As part of the University’s Postgraduate Open Day on 20 November 2019, the Bristol Doctoral College brought together a panel of PGRs — from a variety of faculties and at different stages in their research degrees — and asked them to share perspectives with an audience of prospective postgraduate students.
The session may have been brief, but it provided plenty of insights into the PGR experience. So much so that we’ve decided to round up tips and advice that might be useful to a wider audience — such as our new and existing PGRs.
However, before we begin our list, we should introduce our panellists properly. The four PGRs who took part in the event were:
- Arsham Nejad Kourki, PGR in the School of Biological Sciences
- Blanche Plaquevent, PGR in the School of Humanities
- Angela Suriyakumaran, PGR in the School of Civil, Aerospace and Mechanical Engineering
- Trang Tran, PGR in the School of Education
The session was chaired by Professor Robert Bickers, Associate Pro-Vice Chancellor (PGR).
And, without further ado, here are their words of wisdom. (Quotes are verbatim wherever possible, but have sometimes been shortened or edited for clarity.)
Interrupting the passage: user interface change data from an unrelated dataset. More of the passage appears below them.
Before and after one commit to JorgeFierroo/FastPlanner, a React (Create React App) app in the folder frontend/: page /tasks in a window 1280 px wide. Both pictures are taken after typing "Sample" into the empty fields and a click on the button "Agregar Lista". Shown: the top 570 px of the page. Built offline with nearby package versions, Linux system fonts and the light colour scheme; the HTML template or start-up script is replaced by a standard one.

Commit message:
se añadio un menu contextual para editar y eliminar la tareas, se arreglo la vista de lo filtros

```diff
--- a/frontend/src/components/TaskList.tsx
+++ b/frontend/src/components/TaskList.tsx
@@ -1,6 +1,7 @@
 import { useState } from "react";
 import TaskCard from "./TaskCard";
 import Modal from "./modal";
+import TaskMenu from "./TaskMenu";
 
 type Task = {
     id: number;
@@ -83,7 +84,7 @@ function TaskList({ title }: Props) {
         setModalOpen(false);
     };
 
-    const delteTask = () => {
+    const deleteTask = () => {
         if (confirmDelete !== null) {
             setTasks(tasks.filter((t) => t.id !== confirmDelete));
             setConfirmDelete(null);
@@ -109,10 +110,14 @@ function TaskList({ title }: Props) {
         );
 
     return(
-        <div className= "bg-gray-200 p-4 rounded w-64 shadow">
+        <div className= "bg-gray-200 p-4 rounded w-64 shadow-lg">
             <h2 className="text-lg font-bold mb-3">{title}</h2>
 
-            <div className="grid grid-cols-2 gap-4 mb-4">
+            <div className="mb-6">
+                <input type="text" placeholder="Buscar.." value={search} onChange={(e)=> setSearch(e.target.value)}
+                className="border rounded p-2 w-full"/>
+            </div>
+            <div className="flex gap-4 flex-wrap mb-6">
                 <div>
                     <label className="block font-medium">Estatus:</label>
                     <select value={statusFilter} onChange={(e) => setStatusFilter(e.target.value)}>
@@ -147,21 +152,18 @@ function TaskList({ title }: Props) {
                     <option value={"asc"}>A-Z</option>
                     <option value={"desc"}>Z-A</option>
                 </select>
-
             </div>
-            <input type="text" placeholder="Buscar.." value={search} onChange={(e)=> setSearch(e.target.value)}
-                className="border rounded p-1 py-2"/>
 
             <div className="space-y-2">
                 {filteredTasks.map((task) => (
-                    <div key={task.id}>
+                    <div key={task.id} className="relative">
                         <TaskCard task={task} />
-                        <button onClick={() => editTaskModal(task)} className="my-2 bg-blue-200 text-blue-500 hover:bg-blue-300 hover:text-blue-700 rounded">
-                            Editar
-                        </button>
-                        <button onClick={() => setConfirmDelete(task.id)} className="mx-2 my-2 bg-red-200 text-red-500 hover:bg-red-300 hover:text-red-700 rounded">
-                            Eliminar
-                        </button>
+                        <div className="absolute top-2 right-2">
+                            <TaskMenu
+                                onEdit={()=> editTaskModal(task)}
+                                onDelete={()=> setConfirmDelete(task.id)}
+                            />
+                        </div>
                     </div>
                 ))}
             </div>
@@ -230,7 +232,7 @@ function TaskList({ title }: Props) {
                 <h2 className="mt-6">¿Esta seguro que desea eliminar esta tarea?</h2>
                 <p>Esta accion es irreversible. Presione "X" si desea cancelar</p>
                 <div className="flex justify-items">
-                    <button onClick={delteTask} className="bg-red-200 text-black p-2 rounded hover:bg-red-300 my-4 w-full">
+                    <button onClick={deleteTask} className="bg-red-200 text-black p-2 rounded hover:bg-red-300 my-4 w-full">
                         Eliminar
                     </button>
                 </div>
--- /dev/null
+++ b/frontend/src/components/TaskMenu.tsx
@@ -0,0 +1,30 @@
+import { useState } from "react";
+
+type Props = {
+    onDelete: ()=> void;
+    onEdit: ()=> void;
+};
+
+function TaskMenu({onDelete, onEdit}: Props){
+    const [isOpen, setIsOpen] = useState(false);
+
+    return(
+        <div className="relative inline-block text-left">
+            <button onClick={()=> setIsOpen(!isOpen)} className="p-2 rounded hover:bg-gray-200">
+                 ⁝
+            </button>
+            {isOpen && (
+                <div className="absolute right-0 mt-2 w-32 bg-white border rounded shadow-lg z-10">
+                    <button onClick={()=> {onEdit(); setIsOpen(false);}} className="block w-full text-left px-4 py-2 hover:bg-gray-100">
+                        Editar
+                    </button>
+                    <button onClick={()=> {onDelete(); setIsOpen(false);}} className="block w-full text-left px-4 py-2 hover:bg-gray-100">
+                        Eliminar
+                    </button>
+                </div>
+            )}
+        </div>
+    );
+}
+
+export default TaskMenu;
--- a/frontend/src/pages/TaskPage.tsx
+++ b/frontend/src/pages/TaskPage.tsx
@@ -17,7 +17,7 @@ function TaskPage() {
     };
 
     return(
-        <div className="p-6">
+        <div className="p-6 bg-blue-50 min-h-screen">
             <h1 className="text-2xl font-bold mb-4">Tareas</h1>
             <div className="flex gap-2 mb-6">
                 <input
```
1. Support, encouragement and fresh perspectives are vital
“In terms of support, my supervisor has played a key part in that role. Because I have a background in Chemistry and now I’m moving over to Mechanical Engineering, he’s helped me a lot to fill in the holes — fill in my knowledge base, basically.
So he’s been very supportive in terms of giving me the tools to work with my PhD, as well as encouraging me to go and try other stuff, such as going and doing outreach, placement opportunities — so actually helping me gain other skill sets.
“You need that support for four years, to be able to have someone there and some people there to count on — and to be able to say ‘you’re on the right track’ or ‘you’re not on the right track’, ‘maybe you’ve thought about this?’ and ‘maybe try other things’ as well.”
“Things you might be facing at the moment, a lot of postgraduates experience. It happens to everyone.
“Other postgraduates, especially ones in the years above you, as well as staff members, are a very good source of support.”
2. Working together can help create a sense of community
“I’ve found a very strong feeling of community among my peers. I think I wasn’t really expecting that, as I was doing a PhD in History. So I thought: ‘it’s probably even more solitary than any other kind of PhD, because you don’t work in a lab, you don’t need to necessarily all be in the same place of work.’
But actually, there’s been space provided for Arts and Humanities [PGRs]. It’s been a bit changing, but when there is this kind of space, connections get created very quickly and it really makes you feel supported. And I think it has enabled me to treat my PhD as an actual job — where I go every day, and go into a building and work. And that’s not really what I was expecting.”
3. Listening and presenting can help you see the big picture
“Get on to any reading group or any presentations that enable you to listen to other people’s work or present your own. Because one thing that happens in a PhD is that you lose your confidence a lot. Because you want it to be perfect, and when you’re with it in your head everything will go wrong compared to what you had in mind.
“So you really want to present where you are at the moment so that everyone else in your community will be able to say ‘oh, this is great — but this is how it could get better’.
“You also want to get on to those groups so that you can hear, right at the beginning, what other people’s work is about — so you can then say ‘OK, there’s a bigger picture. I have re-calibrated what my work should look like’.
4. Teaching can enhance your skills
“Teaching comes in very different forms. For example, I’m teaching in labs rather than going and helping with the workshops and stuff like that. And you gain a lot of skill sets from doing the teaching. You’re mentoring students, you’re helping them solve problems, etc.
“[They’re] quite good skill sets to build on — and for your future career path as well.”
5. Your research project will evolve — and that’s fine
“Don’t worry too much about the specifics of your project — even by the end of your first year.
“As long as you have an idea what it’s roughly going to be about, and as long as your supervisor is on board with that, you can generally make it happen.
Because a lot of it will change. Projects evolve.”